O, the Oprah Magazine, chose Designated Fat Girl as one of its “10 Titles to Pick Up Now” for its Sept. 2010 issue. Based on all the advanced praise, Joyner’s publisher has already made the book available for purchase on Amazon.com, ahead of the original release date.
So what’s all the fuss about?
Jennifer Joyner & her daughter, Emma, pose for a picture at the CBC Family Picnic in 2009.
Joyner’s husband, Michael, is also a WRAL-TV employee. He & their son, Eli, mug for the camera at the same picnic.
“I’ve been trying to write this book for more than 16 years,” explained Joyner. “It started as a journal, to express my frustrations with my weight and not being able to do anything about it. I also knew I wanted to help and reach out to others suffering from morbid obesity because even though it is such a public battle, there is nothing lonelier than being a fat woman. People can take one look at you and figure out what your life struggle is; yet, no one wants to talk about it because the subject is still very taboo. People are afraid to hurt your feelings, so they don’t say anything.
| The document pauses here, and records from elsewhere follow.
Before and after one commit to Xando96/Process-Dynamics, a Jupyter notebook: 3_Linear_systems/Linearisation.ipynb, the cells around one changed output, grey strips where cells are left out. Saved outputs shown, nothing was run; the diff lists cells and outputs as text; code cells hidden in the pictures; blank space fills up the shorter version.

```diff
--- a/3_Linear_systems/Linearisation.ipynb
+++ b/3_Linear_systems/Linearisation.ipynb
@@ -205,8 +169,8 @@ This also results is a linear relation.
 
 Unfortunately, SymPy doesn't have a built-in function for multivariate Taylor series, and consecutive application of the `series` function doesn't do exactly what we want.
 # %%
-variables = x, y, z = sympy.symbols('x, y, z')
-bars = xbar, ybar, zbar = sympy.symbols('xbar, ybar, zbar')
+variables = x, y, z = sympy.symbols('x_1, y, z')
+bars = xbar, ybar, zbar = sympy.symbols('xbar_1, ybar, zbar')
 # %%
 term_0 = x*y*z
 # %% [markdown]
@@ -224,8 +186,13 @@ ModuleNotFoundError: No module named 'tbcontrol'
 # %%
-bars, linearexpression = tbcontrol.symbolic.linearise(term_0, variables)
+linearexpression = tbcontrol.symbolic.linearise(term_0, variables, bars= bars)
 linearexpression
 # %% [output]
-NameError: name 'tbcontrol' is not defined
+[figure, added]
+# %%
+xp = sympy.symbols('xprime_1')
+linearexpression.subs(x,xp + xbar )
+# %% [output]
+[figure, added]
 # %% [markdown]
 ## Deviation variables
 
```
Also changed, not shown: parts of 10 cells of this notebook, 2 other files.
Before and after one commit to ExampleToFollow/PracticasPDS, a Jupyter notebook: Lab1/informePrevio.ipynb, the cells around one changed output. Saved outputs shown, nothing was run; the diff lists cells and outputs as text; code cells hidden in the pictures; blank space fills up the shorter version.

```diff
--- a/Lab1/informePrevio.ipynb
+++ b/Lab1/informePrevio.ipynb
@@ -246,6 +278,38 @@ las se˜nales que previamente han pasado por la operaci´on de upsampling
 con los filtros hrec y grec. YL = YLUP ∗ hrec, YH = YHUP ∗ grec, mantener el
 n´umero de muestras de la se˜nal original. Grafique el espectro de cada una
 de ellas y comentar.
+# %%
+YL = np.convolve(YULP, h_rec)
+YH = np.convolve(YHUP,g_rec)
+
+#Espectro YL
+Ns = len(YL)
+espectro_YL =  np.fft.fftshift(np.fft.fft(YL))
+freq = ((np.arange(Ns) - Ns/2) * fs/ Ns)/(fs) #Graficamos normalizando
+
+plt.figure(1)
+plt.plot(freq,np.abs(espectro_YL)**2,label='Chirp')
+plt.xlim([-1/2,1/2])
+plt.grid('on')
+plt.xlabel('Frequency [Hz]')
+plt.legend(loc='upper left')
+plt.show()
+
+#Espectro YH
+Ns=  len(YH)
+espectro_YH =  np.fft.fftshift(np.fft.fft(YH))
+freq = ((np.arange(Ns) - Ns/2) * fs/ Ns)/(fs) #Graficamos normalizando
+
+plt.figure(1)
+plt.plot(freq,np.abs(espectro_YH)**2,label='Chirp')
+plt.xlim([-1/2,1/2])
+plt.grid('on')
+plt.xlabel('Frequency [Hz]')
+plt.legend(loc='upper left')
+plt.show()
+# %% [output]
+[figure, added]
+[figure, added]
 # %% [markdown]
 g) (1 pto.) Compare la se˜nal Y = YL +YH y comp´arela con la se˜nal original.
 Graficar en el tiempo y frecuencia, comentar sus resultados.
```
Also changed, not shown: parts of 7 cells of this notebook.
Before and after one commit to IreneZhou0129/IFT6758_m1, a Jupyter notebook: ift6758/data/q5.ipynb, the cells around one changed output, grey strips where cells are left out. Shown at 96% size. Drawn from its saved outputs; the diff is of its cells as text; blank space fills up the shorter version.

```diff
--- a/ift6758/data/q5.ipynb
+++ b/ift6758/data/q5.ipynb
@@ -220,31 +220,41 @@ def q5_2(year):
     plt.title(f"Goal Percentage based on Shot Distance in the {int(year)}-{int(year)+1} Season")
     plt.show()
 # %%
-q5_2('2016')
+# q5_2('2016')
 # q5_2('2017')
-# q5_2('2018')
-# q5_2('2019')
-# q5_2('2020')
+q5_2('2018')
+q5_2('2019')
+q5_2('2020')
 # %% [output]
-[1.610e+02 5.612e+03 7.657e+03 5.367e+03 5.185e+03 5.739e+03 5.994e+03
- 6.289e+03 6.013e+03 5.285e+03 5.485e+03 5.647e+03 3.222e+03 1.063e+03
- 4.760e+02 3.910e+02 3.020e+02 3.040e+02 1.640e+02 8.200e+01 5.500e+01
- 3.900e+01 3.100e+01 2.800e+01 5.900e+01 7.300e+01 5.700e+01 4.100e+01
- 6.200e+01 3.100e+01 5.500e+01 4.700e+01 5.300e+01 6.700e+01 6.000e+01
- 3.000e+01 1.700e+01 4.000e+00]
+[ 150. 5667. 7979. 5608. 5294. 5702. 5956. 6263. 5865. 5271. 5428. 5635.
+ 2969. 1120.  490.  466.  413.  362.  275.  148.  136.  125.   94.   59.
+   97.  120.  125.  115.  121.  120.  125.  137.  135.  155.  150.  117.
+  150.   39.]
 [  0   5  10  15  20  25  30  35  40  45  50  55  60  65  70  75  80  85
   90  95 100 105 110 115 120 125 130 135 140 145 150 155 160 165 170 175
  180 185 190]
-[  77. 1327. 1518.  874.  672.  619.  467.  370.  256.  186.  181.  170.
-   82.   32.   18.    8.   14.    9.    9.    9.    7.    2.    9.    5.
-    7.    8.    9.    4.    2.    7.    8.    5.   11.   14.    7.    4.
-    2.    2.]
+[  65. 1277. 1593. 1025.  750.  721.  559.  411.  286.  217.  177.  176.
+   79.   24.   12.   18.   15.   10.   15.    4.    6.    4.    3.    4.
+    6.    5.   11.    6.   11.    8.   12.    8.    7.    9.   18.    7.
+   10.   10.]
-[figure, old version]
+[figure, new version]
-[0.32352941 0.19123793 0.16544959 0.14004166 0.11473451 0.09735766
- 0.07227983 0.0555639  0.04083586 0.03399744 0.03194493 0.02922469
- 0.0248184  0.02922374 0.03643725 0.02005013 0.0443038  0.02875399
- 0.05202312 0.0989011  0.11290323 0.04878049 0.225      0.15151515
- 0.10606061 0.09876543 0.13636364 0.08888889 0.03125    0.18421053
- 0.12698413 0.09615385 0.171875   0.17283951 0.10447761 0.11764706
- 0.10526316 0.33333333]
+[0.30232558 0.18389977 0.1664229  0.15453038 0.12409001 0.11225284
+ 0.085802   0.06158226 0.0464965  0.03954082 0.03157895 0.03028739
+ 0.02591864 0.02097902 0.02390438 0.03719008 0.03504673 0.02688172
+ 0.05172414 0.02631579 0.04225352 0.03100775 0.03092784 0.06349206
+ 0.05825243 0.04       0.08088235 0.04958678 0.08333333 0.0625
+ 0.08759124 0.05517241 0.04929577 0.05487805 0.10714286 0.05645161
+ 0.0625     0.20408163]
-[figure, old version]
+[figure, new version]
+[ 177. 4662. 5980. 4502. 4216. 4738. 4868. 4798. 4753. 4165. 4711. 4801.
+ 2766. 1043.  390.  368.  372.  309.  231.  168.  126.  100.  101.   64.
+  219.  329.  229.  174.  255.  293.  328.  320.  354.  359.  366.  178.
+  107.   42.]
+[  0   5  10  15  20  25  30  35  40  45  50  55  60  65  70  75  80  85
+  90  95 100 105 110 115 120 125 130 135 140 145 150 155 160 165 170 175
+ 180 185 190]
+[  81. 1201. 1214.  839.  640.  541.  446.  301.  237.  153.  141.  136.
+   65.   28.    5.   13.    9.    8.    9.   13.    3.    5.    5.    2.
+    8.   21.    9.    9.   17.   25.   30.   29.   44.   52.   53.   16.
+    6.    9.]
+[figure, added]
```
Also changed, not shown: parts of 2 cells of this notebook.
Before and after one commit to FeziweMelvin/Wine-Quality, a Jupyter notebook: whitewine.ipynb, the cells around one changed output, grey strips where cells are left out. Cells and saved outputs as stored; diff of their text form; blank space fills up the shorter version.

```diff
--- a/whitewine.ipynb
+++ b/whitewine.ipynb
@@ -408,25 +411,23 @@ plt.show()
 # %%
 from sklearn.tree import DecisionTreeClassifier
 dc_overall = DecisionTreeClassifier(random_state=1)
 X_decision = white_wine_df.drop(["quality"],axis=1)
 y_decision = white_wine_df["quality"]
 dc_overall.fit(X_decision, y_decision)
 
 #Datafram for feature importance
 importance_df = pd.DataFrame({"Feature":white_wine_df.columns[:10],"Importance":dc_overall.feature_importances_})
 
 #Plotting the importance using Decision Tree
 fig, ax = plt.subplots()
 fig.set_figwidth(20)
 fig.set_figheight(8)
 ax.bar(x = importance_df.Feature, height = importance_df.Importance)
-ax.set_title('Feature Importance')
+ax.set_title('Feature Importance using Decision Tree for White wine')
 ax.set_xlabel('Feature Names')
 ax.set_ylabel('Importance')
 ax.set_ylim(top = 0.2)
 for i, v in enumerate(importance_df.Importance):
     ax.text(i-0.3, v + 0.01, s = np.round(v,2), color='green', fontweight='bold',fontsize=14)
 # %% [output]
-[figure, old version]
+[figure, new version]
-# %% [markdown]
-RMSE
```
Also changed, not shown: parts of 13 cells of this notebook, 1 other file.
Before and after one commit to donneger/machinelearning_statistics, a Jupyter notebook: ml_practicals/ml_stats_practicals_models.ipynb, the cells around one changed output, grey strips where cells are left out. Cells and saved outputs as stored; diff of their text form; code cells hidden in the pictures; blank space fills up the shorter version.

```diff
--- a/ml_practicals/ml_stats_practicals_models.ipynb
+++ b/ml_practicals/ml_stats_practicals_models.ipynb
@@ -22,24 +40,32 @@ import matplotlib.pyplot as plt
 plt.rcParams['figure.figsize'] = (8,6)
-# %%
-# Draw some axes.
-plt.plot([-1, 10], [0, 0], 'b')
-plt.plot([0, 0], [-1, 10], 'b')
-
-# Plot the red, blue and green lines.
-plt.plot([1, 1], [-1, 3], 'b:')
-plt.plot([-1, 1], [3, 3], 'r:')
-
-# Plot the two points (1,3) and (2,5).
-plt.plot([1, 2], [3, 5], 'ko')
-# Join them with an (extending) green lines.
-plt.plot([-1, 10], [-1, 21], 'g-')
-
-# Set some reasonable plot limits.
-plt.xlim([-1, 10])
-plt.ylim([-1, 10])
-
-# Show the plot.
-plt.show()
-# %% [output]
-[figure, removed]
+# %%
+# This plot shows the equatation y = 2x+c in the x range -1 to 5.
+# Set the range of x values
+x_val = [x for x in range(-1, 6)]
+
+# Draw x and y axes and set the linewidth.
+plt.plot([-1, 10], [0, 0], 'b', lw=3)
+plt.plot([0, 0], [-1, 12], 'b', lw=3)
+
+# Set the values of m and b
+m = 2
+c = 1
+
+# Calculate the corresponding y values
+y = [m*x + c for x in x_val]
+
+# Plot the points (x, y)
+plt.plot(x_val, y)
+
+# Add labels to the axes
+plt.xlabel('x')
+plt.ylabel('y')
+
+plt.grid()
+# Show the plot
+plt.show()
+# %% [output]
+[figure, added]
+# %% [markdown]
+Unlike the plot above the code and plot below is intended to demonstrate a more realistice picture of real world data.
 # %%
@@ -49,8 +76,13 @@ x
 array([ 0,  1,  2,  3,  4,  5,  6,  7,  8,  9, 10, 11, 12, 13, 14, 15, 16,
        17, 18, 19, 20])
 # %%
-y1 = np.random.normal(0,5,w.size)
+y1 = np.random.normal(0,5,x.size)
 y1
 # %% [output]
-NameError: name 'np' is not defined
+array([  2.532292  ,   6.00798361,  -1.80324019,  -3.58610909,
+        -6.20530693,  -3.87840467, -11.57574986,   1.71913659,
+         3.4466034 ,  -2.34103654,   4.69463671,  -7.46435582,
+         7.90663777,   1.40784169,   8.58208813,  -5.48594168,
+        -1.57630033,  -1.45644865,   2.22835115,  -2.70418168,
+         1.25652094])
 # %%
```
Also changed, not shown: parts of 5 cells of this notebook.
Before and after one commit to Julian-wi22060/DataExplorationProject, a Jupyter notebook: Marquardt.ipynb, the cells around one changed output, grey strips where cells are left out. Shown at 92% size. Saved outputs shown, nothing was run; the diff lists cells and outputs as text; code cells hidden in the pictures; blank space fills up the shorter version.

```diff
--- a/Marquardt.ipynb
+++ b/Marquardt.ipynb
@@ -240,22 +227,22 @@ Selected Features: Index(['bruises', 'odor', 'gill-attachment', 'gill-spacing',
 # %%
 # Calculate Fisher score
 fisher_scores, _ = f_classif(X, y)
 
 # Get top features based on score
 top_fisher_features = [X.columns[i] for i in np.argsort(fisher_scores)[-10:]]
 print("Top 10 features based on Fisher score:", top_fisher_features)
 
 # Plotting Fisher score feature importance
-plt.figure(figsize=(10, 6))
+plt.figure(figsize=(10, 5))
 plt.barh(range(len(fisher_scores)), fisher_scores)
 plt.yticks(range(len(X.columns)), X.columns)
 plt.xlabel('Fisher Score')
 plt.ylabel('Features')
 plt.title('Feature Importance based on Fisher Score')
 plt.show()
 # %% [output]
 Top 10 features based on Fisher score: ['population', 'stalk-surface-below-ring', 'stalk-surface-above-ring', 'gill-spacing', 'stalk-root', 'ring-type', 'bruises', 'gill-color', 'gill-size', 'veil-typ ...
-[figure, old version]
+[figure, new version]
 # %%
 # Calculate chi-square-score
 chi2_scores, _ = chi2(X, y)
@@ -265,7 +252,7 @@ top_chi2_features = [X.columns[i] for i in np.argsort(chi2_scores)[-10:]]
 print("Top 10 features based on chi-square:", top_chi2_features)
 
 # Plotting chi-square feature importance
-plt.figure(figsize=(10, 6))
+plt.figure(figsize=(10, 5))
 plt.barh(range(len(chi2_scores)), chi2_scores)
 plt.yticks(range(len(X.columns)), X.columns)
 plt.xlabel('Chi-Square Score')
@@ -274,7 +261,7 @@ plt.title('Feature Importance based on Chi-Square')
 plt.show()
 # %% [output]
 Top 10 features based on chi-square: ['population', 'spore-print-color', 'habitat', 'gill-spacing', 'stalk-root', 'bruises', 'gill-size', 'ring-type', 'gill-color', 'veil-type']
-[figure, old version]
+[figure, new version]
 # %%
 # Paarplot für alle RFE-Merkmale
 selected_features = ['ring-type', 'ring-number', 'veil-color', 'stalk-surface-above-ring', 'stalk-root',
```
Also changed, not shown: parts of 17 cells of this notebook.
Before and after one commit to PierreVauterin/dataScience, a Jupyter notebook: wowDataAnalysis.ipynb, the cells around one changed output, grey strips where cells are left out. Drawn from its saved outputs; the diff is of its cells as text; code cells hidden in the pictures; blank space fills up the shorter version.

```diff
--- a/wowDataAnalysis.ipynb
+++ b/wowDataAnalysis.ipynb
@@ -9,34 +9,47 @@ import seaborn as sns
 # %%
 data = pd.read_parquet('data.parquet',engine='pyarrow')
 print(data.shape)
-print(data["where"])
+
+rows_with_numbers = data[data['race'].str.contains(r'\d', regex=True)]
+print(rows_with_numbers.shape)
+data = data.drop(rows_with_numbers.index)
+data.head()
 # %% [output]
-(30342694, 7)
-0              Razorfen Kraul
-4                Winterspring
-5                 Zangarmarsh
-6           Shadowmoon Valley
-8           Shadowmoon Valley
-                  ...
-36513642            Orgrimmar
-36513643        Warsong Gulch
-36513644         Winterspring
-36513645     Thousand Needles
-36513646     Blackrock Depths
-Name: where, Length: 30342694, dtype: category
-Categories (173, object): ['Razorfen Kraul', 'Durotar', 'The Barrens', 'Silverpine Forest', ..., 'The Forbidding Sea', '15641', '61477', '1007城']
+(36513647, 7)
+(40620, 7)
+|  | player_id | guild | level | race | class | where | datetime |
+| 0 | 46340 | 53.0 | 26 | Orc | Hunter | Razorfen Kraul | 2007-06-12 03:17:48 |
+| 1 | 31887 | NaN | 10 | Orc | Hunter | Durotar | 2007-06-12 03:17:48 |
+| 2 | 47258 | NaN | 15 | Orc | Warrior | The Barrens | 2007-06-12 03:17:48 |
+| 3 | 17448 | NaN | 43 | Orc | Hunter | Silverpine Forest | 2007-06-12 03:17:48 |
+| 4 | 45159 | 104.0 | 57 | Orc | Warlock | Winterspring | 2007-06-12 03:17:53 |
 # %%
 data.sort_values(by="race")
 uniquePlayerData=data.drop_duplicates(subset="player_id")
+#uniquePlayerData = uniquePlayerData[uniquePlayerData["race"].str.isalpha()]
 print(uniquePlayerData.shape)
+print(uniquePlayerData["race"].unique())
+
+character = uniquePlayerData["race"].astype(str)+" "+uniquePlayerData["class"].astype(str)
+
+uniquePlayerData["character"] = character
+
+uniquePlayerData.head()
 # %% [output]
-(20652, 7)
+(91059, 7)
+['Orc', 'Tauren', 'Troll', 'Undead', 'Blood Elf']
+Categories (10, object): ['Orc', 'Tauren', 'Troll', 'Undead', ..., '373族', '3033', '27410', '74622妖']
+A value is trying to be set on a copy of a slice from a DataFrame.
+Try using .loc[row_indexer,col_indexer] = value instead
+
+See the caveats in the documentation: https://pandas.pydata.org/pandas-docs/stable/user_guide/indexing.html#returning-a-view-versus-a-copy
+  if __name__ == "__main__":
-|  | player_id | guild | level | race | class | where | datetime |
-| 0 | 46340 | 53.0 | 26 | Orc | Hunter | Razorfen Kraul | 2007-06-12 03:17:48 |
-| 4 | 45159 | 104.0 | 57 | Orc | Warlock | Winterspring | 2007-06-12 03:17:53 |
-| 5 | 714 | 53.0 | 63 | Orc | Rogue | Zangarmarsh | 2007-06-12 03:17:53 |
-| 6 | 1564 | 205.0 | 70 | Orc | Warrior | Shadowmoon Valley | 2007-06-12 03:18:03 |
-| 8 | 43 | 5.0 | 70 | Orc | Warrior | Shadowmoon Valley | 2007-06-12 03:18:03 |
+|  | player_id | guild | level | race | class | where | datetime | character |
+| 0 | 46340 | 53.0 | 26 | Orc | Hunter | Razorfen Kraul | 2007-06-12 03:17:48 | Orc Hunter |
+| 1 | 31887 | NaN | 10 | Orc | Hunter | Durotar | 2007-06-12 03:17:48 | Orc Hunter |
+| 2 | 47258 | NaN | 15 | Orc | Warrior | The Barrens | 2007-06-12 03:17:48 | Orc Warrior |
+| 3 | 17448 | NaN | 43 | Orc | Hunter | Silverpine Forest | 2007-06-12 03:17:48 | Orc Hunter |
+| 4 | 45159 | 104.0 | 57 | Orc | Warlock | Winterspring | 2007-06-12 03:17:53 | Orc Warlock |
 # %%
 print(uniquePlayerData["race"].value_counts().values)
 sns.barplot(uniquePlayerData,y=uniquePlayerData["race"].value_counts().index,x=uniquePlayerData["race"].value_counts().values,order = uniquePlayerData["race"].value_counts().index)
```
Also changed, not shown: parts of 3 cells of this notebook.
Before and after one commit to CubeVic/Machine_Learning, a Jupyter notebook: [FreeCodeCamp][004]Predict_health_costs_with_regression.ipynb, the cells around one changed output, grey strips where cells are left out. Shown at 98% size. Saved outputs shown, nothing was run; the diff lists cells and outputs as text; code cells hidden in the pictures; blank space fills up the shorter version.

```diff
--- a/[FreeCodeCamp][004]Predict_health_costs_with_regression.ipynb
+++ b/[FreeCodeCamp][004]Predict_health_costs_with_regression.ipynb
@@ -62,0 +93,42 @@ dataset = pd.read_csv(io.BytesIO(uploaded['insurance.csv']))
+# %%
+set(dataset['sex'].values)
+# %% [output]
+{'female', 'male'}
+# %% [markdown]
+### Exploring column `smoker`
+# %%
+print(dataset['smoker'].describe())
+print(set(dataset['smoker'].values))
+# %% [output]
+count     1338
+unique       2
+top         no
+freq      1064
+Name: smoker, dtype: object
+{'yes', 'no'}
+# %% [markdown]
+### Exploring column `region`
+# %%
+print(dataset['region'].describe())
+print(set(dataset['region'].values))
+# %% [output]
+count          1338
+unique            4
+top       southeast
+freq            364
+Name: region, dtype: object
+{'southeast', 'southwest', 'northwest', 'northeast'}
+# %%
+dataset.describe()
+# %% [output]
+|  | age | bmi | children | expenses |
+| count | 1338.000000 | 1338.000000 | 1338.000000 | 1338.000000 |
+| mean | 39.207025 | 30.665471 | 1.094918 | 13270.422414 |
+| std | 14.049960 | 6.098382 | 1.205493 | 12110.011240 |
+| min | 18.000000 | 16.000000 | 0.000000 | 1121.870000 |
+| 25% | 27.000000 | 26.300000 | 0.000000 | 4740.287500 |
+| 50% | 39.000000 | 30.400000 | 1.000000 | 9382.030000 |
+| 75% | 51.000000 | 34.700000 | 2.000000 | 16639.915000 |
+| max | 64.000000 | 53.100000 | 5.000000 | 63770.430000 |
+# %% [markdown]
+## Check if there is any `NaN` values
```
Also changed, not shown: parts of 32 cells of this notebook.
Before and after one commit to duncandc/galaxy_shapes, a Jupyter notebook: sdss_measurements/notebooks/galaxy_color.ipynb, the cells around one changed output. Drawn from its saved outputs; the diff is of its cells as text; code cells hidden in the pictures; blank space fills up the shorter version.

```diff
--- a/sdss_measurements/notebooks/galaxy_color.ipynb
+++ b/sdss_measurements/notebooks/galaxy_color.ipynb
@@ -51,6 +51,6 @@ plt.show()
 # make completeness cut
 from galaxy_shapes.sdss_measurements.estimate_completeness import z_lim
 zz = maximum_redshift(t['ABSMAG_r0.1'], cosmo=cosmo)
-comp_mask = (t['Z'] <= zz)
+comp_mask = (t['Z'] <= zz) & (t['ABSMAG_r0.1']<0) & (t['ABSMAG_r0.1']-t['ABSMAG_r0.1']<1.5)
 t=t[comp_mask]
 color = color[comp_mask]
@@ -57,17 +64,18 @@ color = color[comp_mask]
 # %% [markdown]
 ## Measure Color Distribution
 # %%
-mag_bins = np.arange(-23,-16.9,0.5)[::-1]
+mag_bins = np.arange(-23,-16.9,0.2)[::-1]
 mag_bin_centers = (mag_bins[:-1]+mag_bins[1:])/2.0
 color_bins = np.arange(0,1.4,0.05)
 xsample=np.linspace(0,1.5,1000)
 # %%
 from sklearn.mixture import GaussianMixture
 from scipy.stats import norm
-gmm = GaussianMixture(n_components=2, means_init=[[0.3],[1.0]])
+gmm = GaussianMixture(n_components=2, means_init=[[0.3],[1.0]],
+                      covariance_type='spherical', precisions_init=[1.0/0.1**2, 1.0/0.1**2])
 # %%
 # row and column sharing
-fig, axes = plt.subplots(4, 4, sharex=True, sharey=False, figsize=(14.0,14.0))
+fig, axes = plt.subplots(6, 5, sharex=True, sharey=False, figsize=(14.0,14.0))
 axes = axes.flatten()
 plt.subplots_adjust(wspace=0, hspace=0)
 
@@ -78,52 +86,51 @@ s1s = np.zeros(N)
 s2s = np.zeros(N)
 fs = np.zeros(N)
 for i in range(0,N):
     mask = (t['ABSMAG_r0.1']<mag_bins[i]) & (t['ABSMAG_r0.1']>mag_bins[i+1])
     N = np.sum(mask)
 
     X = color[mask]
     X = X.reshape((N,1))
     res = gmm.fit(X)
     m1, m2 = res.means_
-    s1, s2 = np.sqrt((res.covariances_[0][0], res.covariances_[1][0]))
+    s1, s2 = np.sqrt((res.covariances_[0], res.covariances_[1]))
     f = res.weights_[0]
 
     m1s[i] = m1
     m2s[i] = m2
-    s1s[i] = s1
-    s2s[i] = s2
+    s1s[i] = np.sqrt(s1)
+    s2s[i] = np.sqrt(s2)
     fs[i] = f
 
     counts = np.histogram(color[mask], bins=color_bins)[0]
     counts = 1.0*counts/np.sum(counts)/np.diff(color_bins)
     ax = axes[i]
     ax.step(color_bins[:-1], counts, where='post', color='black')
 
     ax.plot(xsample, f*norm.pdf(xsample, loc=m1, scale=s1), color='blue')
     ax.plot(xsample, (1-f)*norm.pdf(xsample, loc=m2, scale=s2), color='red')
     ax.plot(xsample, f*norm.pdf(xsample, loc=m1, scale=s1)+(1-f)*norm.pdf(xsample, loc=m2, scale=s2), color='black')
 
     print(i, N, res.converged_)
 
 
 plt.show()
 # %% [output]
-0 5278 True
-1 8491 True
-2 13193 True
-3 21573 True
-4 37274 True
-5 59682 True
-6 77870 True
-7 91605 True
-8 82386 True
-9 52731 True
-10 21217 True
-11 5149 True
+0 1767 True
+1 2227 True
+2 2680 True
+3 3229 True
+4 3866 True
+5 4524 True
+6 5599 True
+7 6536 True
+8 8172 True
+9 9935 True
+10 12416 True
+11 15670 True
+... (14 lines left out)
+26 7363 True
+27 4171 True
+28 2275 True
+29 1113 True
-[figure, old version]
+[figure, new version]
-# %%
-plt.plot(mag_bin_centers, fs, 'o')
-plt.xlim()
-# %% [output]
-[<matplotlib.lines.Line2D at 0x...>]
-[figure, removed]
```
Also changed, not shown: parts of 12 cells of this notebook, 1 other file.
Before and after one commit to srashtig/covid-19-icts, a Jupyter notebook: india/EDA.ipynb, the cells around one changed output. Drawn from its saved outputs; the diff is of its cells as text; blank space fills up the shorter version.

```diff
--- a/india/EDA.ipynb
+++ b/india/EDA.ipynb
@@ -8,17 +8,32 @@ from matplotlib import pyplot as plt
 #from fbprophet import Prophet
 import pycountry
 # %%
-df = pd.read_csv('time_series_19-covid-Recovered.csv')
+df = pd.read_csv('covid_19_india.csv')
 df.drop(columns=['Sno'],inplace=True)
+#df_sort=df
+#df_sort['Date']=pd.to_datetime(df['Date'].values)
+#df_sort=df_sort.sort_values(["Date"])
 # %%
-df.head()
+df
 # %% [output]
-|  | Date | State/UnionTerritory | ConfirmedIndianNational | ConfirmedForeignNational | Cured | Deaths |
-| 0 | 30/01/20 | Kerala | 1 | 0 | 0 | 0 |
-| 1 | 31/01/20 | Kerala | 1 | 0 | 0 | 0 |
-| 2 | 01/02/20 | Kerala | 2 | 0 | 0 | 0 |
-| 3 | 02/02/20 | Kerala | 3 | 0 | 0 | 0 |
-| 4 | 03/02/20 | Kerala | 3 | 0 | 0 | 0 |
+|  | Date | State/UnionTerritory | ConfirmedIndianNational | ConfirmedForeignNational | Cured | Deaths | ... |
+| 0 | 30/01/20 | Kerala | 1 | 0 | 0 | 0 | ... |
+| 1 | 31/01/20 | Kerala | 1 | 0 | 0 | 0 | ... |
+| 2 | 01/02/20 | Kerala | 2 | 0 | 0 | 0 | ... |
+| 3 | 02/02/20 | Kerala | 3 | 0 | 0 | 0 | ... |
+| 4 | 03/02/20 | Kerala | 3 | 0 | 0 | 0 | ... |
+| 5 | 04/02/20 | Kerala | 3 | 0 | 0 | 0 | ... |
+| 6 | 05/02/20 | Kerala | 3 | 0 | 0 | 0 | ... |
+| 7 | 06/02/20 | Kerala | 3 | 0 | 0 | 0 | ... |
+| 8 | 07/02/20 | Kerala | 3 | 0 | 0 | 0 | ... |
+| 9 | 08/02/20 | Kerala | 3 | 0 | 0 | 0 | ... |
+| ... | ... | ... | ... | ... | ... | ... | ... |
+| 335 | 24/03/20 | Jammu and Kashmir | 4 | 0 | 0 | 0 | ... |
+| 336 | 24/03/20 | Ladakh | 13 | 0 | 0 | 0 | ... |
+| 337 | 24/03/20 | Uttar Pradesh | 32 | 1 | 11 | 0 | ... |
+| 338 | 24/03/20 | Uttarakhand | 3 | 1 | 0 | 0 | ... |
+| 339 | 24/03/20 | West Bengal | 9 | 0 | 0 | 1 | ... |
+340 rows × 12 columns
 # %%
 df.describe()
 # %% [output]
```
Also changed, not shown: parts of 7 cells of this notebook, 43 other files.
I never felt so alone.”
Joyner says she realized she was a food addict when she came to the conclusion that only gastric bypass surgery could save her life.
“All of those years I spent trying to pick myself up by the bootstraps and do the work it took to lose the weight were wastes of time because I wasn’t treating the real problem,” she said. “I wasn’t 336 pounds because I simply liked pizza and ice cream too much. I was addicted to food, and I was using it to self sabotage my life. I knew I couldn’t be the only one doing this, and so my journal turned into a narrative designed to bring light to the problem of food addiction.”
Although Joyner’s struggles have been very painful and very personal, she had the courage to share her experience with others. A journalist by nature, writing became the logical expression of her battle.
“I have always been a writer–that’s what led me into journalism,” explained Joyner. “In the 3rd grade, I had my own neighborhood newspaper! I collected stories on my purple bike and I typed them up and delivered them to my neighbors.”
During high school Joyner worked as a student correspondent for the Durham Morning Herald, now known as the Herald-Sun. She went to college at the University of North Carolina at Pembroke and that’s where she met her husband, Michael. He came to work for CBC almost 18 years ago; the couple have been married 17 years. Joyner joined CBC 12 years ago as a part-time news clerk in the Fayetteville Bureau. She then worked five years full-time in Raleigh. Since the birth of their daughter, Emma, six years ago, she has worked part-time from home.
Joyner gathers news for the Raleigh/Durham/Fayetteville markets for WRAL-TV, anchors morning newscasts for two Fayetteville radio stations, and in August began contributing a blog for WRAL.com’s Go Ask Mom section.
“I definitely couldn’t to what I do without the support of such a wonderful work family!” she said.
The couple now has two children. Emma is getting ready to enter the first grade, and Eli is still a preschooler.
Joyner is currently working on another non-fiction project and has also written two screenplays. But for now we hope she’ll bask in the glow of the well-deserved buzz for Designated Fat Girl. She has two book signings already on tap:
- Thursday, Sept. 23rd at 7:30pm at Quail Ridge Books in Raleigh
- Friday, Oct. 1st at 7:00pm at the Barnes & Noble in Fayetteville
She has had the courage to write a painfully honest account of her experiences as an obese woman, not fitting in to clothes, and fighting with food. She shares her shame, her struggles, and her eventual triumph.
This capcom editor can’t wait until her copy arrives in the Amazon mail.